:: Directions for this task ::
Filter the listing down to the lines containing the word "explica".

:: Provided entries ::
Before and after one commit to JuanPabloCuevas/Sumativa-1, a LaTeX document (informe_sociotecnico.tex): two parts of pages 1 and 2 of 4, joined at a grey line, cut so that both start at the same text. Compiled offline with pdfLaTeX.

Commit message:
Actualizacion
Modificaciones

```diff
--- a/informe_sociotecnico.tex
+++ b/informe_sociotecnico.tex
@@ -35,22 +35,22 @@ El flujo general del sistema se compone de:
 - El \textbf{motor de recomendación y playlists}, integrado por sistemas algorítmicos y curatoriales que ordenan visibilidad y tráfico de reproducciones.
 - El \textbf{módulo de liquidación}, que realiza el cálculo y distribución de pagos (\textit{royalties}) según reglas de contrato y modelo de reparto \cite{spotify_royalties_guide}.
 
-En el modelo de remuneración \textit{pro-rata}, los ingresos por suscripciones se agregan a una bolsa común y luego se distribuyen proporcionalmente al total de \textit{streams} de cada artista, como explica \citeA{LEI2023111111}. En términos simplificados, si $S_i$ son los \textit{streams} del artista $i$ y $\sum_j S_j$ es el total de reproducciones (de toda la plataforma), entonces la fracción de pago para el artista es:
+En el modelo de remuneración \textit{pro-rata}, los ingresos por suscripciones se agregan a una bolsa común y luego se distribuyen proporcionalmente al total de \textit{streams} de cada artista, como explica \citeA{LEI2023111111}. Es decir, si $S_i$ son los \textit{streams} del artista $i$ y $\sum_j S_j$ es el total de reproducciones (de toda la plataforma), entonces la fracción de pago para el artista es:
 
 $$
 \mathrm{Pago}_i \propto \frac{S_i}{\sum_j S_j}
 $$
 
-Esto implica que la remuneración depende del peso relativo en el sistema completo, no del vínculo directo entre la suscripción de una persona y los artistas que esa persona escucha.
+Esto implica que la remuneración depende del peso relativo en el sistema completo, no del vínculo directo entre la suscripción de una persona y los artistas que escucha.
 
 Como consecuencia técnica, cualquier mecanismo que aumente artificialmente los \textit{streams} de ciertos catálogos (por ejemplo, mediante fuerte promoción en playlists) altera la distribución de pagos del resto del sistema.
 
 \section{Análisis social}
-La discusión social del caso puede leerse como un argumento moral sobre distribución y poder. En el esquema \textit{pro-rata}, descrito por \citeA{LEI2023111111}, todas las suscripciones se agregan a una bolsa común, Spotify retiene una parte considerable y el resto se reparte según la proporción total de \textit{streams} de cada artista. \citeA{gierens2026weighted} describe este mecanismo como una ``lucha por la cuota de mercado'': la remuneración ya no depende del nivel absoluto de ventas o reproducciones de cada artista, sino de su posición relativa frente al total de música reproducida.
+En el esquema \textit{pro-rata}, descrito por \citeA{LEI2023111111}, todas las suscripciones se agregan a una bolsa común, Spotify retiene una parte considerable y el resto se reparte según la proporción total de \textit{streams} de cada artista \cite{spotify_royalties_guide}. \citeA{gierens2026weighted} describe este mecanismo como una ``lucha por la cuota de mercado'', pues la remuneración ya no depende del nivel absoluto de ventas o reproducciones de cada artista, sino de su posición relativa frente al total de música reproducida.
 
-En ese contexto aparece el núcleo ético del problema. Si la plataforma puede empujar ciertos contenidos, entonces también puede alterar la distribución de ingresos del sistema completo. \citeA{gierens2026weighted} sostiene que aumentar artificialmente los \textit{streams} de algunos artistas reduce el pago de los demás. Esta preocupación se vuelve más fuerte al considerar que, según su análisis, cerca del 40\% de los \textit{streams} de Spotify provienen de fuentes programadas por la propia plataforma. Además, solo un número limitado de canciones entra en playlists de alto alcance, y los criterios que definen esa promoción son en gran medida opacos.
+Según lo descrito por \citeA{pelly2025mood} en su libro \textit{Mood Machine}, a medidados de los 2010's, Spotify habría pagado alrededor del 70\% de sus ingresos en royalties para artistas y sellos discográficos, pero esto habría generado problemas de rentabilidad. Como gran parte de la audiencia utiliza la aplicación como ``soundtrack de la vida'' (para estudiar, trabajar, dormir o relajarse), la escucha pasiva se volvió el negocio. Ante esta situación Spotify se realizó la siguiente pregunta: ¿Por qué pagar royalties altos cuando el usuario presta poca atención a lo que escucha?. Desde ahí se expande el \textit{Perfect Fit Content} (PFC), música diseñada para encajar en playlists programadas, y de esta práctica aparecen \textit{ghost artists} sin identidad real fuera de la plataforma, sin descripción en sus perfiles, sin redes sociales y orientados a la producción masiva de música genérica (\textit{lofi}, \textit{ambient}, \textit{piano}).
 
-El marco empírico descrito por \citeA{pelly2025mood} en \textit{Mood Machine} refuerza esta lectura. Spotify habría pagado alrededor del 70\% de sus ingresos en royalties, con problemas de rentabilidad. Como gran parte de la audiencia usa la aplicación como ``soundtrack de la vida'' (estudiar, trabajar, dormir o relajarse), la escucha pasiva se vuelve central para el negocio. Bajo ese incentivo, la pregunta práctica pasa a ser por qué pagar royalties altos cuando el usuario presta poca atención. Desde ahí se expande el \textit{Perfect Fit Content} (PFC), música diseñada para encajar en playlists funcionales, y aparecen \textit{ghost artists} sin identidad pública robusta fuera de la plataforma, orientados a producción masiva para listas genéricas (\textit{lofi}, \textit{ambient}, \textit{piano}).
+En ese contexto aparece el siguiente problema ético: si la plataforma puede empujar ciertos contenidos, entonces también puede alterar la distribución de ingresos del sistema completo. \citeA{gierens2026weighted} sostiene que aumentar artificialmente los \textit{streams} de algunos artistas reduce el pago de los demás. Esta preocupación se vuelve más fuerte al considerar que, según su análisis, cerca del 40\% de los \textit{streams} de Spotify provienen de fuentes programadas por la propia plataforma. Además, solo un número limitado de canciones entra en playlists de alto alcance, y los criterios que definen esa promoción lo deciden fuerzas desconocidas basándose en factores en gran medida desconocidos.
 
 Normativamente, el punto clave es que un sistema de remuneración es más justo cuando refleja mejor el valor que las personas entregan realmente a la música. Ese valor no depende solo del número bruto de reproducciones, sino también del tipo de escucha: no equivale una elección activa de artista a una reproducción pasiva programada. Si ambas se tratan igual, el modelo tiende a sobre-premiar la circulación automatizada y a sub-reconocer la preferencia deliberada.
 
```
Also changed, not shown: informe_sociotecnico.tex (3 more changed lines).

:: Task answer ::
-En el modelo de remuneración \textit{pro-rata}, los ingresos por suscripciones se agregan a una bolsa común y luego se distribuyen proporcionalmente al total de \textit{streams} de cada artista, como explica \citeA{LEI2023111111}. En términos simplificados, si $S_i$ son los \textit{streams} del artista $i$ y $\sum_j S_j$ es el total de reproducciones (de toda la plataforma), entonces la fracción de pago para el artista es:
+En el modelo de remuneración \textit{pro-rata}, los ingresos por suscripciones se agregan a una bolsa común y luego se distribuyen proporcionalmente al total de \textit{streams} de cada artista, como explica \citeA{LEI2023111111}. Es decir, si $S_i$ son los \textit{streams} del artista $i$ y $\sum_j S_j$ es el total de reproducciones (de toda la plataforma), entonces la fracción de pago para el artista es:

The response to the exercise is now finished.